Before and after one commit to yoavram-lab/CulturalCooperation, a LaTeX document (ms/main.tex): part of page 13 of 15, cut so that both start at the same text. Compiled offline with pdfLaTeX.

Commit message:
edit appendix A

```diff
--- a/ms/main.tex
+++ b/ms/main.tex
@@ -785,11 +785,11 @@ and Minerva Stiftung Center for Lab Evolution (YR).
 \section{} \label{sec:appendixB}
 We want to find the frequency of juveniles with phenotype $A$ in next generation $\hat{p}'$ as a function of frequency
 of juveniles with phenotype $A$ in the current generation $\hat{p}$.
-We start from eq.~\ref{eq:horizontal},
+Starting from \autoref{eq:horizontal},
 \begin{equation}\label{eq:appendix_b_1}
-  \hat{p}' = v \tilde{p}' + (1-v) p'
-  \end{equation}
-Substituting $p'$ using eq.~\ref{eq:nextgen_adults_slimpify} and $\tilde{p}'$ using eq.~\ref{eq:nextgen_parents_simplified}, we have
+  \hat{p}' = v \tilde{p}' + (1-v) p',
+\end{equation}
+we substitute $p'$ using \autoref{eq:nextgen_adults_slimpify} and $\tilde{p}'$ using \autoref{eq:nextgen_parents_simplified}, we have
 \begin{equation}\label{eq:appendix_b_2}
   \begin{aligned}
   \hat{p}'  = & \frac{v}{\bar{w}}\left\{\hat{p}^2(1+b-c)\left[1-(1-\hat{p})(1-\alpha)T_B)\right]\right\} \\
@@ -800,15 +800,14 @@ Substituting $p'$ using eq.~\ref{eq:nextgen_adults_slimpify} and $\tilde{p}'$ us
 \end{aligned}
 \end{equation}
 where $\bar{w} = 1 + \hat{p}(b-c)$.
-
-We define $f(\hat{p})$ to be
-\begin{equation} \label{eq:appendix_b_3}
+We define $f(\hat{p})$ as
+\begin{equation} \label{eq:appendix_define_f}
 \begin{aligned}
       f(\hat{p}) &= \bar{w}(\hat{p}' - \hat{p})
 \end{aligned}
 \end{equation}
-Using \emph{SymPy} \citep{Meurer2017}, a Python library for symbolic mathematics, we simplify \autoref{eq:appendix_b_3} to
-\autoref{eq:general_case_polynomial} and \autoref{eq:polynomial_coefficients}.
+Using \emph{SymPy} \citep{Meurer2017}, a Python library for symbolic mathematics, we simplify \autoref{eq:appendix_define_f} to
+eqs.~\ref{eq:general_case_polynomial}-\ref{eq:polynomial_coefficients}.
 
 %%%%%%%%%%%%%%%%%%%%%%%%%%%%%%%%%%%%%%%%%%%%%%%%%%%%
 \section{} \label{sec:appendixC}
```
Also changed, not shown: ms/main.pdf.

-------------------------

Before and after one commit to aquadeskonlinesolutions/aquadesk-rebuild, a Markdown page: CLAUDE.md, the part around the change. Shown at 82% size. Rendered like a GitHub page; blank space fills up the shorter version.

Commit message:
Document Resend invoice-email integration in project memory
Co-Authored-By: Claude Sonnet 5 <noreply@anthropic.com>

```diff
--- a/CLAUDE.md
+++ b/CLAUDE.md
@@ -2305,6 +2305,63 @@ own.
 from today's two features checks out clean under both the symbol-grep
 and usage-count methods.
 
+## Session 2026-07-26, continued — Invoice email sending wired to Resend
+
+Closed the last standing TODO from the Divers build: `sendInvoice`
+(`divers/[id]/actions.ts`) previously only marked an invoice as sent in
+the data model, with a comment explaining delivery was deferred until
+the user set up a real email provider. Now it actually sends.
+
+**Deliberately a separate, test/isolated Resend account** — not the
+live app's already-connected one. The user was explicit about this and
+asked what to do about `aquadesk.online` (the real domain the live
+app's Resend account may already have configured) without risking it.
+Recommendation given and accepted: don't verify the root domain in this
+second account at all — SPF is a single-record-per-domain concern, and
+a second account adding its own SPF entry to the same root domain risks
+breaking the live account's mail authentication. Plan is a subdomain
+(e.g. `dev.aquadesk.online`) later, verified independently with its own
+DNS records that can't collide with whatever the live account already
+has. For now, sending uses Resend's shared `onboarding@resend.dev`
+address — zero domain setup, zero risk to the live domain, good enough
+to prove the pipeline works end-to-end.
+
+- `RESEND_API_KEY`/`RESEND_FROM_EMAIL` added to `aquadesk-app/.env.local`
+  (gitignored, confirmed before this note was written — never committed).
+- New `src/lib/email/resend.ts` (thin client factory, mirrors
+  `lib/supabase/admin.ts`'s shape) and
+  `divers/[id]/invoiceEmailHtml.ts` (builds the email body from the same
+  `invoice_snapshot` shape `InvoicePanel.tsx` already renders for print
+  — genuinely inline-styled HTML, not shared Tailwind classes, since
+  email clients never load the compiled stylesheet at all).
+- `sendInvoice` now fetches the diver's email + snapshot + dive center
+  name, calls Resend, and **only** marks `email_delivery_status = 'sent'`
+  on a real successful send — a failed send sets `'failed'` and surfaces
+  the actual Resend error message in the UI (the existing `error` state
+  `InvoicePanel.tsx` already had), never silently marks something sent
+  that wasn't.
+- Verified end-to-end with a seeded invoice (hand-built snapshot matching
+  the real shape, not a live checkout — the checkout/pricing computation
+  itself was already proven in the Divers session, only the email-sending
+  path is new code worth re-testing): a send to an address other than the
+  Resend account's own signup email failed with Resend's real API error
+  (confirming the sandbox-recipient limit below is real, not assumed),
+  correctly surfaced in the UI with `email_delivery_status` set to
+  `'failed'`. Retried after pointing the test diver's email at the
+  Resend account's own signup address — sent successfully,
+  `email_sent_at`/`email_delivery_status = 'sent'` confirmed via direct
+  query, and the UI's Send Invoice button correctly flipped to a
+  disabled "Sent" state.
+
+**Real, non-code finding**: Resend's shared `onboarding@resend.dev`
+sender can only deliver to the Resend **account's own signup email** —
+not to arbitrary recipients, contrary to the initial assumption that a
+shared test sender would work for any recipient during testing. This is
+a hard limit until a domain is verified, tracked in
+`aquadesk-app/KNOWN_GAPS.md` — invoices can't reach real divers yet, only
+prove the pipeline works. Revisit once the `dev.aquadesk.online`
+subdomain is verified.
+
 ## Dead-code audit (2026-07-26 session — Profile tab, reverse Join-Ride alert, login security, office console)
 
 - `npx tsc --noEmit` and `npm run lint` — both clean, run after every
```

-------------------------

▸ **WHAT IS EXPECTED**: Where the word "label" appears in a line of the entries, copy that line.

▸ **REPLY TO THE EXERCISE**:
 \section{} \label{sec:appendixB}
 \begin{equation}\label{eq:appendix_b_1}
 \begin{equation}\label{eq:appendix_b_2}
-\begin{equation} \label{eq:appendix_b_3}
+\begin{equation} \label{eq:appendix_define_f}
 \section{} \label{sec:appendixC}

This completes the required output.